TASK: Whenever a line in the data below includes the string "arkkitehtuurikuvaus", copy it out.

EXERCISE INPUTS:
——
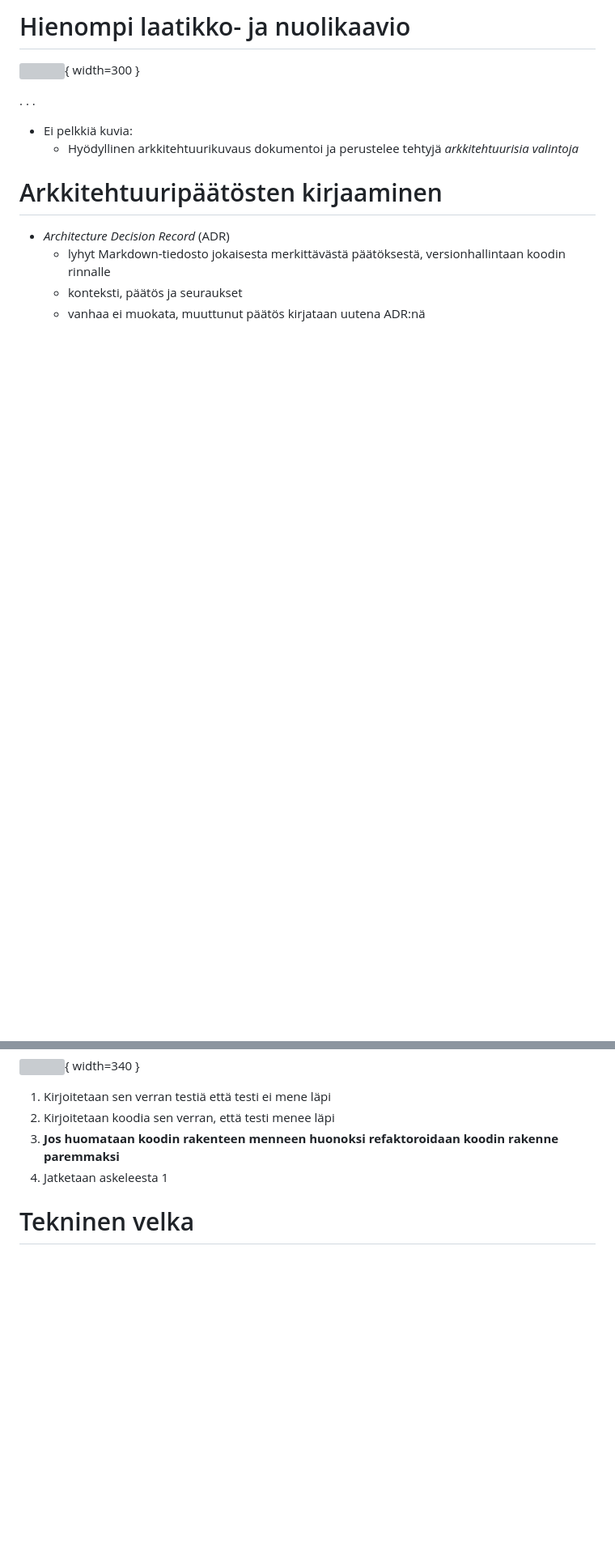
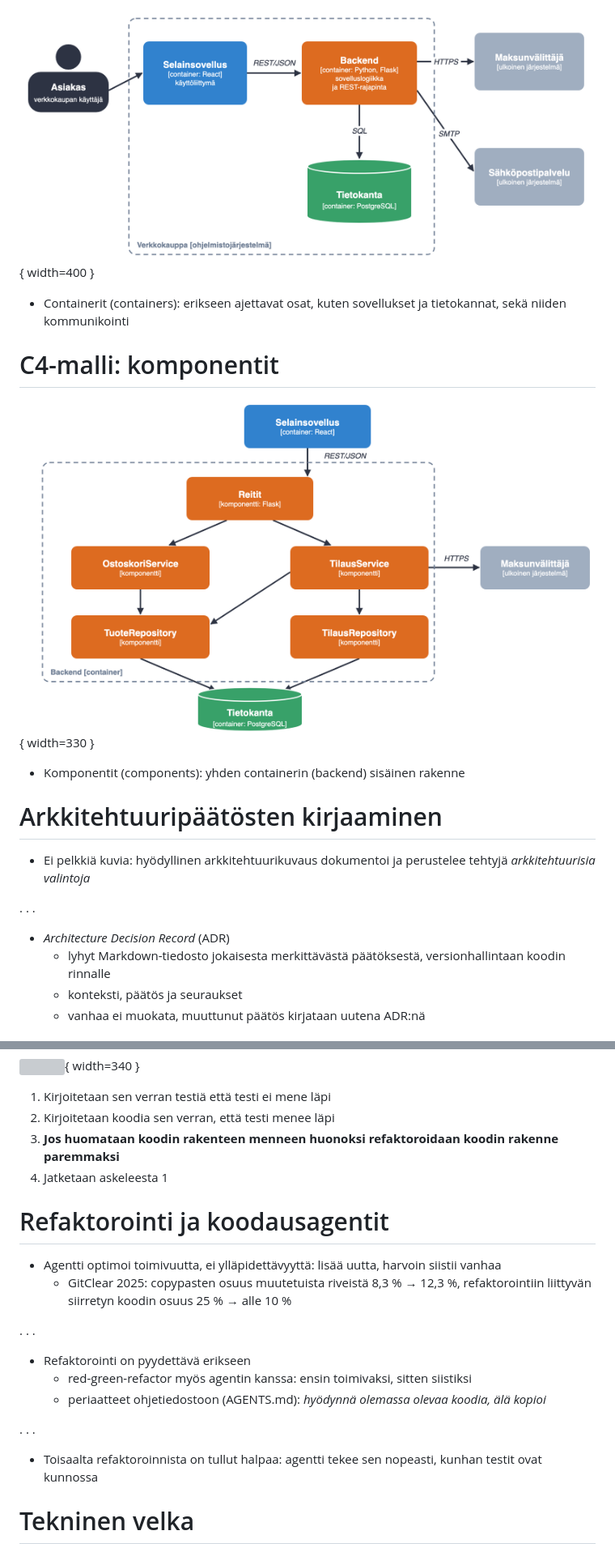
Before and after one commit to ohjelmistotuotanto-hy/slides-26, a Markdown page: 8.md, 2 parts joined by grey strips. Shown: that part at 81% size. GitHub-like rendering; pictures changed too: images/c4-containerit.png (added), images/c4-komponentit.png (added); blank space fills up the shorter version; grey boxes are pictures that could not be loaded.

```diff
--- a/8.md
+++ b/8.md
@@ -128,14 +108,19 @@
 
-# Hienompi laatikko- ja nuolikaavio
+![](./images/c4-containerit.png){ width=400 }
 
-![](./images/norppa.png){ width=300 }
+- Containerit (containers): erikseen ajettavat osat, kuten sovellukset ja tietokannat, sekä niiden kommunikointi
+
+# C4-malli: komponentit
+
+![](./images/c4-komponentit.png){ width=330 }
+
+- Komponentit (components): yhden containerin (backend) sisäinen rakenne
+
+# Arkkitehtuuripäätösten kirjaaminen
+
+- Ei pelkkiä kuvia: hyödyllinen arkkitehtuurikuvaus dokumentoi ja perustelee tehtyjä _arkkitehtuurisia valintoja_
 
 . . .
-
-- Ei pelkkiä kuvia:
-  - Hyödyllinen arkkitehtuurikuvaus dokumentoi ja perustelee tehtyjä _arkkitehtuurisia valintoja_
-
-# Arkkitehtuuripäätösten kirjaaminen
 
 - _Architecture Decision Record_ (ADR)
   - lyhyt Markdown-tiedosto jokaisesta merkittävästä päätöksestä, versionhallintaan koodin rinnalle
@@ -584,6 +618,21 @@
 3. **Jos huomataan koodin rakenteen menneen huonoksi refaktoroidaan koodin rakenne paremmaksi**
 4. Jatketaan askeleesta 1
 
+# Refaktorointi ja koodausagentit
+
+- Agentti optimoi toimivuutta, ei ylläpidettävyyttä: lisää uutta, harvoin siistii vanhaa
+  - GitClear 2025: copypasten osuus muutetuista riveistä 8,3 % → 12,3 %, refaktorointiin liittyvän siirretyn koodin osuus 25 % → alle 10 %
+
+. . .
+
+- Refaktorointi on pyydettävä erikseen
+  - red-green-refactor myös agentin kanssa: ensin toimivaksi, sitten siistiksi
+  - periaatteet ohjetiedostoon (AGENTS.md): _hyödynnä olemassa olevaa koodia, älä kopioi_
+
+. . .
+
+- Toisaalta refaktoroinnista on tullut halpaa: agentti tekee sen nopeasti, kunhan testit ovat kunnossa
+
 # Tekninen velka
 
 . . .
```
Also changed, not shown: other parts of 8.md (+134 -77 lines), kuvat.md (+44 -33 lines), images/c4-konteksti.png (added), 2 other files.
——
TASK OUTPUT:
+- Ei pelkkiä kuvia: hyödyllinen arkkitehtuurikuvaus dokumentoi ja perustelee tehtyjä _arkkitehtuurisia valintoja_
-  - Hyödyllinen arkkitehtuurikuvaus dokumentoi ja perustelee tehtyjä _arkkitehtuurisia valintoja_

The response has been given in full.